This 'primeval female figure' (embodied by Katie O'Neill in a magnetic and uninhibited performance) finds herself secluded on a sunbathed island (the uninhabited Blaskets of the west Irish cost, according to Aidan Dunne's article) surrounded by the wistful blue of the sea - the central leitmotif. Simultaneously lost and deeply invested in the unfamiliar (not to mention breathtaking!) surroundings, she sets on an introspective quest that will end in a rapturous, ritualesque dance of self-discovery, at the remnants of a fortress or rather, a sacrificial ground. Through a series of elegant movements, Ms O'Neill enchants the viewer, retaining the aura of mystery which surrounds her character who, at one point, embraces her feral nature (code: a goat carcass). As day turns to night, her timidity is replaced by determination, as the piercing gaze in the final shot suggests.

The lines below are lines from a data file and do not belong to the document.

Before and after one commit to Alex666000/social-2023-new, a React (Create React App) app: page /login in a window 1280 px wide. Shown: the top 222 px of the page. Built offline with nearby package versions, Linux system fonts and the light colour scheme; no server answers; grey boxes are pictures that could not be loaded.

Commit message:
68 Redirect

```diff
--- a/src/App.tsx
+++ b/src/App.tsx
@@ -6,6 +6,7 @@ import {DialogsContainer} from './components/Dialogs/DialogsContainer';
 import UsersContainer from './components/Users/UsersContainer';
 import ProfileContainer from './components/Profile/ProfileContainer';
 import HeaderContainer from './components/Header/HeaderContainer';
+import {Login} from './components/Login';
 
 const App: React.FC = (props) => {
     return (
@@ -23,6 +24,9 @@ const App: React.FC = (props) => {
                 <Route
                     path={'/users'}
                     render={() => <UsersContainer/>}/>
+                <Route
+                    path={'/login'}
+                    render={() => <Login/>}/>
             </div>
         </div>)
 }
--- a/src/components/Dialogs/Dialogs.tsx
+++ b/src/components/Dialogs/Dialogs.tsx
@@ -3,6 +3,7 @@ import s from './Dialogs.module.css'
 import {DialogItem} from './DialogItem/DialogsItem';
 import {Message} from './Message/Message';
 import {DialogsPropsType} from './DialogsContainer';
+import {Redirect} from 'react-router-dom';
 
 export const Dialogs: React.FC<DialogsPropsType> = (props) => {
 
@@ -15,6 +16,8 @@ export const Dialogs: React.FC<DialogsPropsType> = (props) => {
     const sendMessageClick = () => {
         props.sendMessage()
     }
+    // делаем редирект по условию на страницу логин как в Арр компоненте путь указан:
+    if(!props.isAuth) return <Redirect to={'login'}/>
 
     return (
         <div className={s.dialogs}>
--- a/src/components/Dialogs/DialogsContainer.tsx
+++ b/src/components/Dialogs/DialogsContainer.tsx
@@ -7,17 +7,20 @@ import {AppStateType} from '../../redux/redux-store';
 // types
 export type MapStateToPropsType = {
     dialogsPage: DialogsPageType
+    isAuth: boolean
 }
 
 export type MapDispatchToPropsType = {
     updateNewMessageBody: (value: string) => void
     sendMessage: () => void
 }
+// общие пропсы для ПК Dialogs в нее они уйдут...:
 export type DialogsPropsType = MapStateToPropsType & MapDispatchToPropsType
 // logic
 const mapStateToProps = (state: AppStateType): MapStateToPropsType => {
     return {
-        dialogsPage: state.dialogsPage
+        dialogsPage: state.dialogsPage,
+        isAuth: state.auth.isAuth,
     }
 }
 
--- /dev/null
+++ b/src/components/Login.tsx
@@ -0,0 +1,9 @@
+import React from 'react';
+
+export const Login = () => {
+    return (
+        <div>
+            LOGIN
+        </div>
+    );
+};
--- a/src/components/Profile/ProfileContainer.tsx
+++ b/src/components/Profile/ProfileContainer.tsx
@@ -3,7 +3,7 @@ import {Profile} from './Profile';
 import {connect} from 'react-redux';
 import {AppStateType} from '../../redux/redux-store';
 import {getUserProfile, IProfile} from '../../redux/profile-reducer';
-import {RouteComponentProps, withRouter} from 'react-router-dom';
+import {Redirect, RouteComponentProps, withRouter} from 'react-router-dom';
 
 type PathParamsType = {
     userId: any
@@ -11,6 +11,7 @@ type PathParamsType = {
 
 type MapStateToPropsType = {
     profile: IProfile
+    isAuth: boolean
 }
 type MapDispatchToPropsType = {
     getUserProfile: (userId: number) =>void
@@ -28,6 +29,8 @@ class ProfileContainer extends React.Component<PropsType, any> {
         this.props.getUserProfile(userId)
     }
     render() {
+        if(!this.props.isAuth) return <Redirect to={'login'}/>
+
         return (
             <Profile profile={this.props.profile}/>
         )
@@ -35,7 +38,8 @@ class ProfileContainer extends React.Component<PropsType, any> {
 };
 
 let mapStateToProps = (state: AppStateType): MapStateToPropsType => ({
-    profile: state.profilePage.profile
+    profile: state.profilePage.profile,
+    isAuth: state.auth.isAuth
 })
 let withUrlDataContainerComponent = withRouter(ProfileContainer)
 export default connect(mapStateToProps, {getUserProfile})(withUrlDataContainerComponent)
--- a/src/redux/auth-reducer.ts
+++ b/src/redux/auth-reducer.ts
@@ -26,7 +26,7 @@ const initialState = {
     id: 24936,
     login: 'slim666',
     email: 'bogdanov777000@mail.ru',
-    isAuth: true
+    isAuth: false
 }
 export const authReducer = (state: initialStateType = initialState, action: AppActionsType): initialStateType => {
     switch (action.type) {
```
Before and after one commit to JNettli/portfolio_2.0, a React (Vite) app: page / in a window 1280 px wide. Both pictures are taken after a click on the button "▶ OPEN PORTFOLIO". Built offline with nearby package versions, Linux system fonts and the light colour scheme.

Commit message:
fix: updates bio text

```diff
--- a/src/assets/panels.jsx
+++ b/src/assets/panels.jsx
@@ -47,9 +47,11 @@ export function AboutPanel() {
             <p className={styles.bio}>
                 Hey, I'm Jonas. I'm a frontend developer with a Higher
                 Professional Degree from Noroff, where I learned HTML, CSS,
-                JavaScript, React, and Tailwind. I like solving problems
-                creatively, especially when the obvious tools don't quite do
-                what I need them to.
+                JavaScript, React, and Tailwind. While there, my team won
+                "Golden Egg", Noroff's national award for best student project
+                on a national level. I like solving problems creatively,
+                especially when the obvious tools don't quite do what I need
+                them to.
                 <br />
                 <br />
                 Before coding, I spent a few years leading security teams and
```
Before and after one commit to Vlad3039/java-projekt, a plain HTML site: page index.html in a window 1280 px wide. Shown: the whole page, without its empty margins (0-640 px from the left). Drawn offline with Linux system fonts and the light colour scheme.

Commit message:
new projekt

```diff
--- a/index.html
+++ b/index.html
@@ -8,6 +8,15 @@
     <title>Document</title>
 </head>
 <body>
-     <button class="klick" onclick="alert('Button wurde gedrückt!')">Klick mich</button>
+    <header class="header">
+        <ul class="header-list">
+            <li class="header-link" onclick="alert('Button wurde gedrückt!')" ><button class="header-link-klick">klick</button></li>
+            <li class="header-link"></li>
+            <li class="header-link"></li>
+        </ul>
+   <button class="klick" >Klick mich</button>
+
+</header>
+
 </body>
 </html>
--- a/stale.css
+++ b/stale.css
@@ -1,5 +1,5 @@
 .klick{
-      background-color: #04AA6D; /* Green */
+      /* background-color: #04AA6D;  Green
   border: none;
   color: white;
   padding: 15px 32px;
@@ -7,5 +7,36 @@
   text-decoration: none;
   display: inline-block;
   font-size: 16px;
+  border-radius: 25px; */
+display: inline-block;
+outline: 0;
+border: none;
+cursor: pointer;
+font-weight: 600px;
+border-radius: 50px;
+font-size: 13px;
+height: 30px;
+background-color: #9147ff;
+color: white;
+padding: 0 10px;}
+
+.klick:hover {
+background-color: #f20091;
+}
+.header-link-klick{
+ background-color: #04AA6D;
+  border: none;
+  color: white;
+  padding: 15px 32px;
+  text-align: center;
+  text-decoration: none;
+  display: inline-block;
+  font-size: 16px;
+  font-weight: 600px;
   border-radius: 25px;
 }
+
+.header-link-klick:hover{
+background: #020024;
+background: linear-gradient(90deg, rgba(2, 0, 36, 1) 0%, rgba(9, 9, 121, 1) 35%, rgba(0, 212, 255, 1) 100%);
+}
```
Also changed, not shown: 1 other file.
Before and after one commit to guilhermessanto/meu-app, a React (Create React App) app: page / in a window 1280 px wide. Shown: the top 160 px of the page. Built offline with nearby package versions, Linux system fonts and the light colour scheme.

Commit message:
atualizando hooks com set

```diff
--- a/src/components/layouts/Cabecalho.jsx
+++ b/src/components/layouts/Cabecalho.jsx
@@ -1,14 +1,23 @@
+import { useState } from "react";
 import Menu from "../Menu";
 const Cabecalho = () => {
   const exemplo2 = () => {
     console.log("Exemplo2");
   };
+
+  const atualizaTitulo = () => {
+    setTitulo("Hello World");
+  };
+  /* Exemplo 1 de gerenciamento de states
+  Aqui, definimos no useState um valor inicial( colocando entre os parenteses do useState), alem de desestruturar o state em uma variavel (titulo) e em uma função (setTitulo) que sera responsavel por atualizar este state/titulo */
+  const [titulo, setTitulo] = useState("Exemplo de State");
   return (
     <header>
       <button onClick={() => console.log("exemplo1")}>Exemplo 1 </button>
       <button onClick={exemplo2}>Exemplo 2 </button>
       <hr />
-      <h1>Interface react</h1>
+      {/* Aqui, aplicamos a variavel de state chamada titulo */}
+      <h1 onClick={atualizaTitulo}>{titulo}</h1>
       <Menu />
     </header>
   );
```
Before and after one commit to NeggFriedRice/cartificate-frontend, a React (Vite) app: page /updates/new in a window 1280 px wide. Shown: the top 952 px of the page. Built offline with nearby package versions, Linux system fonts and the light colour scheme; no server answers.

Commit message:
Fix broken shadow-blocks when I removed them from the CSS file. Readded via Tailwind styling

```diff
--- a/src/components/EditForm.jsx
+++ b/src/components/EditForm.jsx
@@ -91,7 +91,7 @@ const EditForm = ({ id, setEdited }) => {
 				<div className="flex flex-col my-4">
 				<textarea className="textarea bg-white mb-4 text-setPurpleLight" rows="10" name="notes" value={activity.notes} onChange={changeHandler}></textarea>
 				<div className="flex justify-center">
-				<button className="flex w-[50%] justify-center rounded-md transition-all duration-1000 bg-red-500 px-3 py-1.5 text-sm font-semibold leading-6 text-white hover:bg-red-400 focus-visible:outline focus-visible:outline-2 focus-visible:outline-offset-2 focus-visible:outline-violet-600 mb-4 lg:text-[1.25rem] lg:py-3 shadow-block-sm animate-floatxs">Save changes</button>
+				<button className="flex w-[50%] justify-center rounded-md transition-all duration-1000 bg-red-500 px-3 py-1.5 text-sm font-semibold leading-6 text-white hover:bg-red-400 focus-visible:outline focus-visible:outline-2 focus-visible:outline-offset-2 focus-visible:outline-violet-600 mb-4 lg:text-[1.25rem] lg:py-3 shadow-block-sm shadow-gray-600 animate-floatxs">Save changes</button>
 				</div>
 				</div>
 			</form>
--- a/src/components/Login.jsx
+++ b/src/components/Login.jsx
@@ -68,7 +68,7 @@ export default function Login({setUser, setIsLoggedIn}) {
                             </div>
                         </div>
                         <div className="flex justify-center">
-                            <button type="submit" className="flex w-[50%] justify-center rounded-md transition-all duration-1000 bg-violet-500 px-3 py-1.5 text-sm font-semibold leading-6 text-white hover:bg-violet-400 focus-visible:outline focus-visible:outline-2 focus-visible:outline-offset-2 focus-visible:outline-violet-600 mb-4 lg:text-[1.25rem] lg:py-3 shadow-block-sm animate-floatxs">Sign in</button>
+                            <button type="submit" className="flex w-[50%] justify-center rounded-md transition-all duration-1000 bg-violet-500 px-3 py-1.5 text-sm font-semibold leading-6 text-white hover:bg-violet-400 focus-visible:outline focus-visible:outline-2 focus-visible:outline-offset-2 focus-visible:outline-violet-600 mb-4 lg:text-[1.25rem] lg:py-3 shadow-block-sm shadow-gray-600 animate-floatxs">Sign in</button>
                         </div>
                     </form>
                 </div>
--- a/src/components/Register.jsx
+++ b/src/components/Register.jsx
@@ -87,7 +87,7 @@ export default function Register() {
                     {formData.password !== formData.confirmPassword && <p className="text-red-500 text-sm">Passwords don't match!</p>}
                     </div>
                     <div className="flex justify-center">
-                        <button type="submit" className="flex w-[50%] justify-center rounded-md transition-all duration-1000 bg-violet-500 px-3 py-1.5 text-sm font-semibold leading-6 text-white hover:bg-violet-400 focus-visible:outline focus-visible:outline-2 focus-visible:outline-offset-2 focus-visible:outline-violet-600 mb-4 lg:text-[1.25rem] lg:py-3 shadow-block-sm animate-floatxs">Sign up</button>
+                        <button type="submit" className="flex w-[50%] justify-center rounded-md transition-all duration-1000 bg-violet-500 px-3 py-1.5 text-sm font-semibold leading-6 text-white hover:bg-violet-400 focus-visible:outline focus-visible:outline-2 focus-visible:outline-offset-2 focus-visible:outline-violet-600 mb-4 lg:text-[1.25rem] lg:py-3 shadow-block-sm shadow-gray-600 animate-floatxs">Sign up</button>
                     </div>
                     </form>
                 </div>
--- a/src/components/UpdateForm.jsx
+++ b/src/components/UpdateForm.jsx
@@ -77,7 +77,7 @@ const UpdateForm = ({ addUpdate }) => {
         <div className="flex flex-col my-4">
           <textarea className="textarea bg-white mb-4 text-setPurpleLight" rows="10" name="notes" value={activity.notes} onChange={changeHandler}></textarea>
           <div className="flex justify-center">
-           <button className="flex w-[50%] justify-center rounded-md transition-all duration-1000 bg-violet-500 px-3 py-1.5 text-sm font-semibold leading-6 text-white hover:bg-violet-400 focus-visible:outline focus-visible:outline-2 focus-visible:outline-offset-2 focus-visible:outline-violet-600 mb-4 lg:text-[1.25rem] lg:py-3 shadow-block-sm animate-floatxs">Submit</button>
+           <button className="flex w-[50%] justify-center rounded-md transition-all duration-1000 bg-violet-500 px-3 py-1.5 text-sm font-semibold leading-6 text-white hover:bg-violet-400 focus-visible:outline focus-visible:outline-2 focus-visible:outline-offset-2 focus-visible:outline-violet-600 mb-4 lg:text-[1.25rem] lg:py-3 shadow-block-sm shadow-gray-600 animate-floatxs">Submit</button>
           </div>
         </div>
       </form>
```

From both technical and aesthetical point of view, Kinetics is nothing short of brilliant. Drenched in Karen Power's brooding score, Pour Hosseini's grainy, 16mm cinematography perfectly captures the mood of a lost time and space, turning her film into a cinematic equivalent of a deconstructed myth informed by personal experience. Engagingly edited, the delicate visuals speak eloquently and directly to one's soul. Eleven minutes of pure delight.
(The review is based on a private screener.)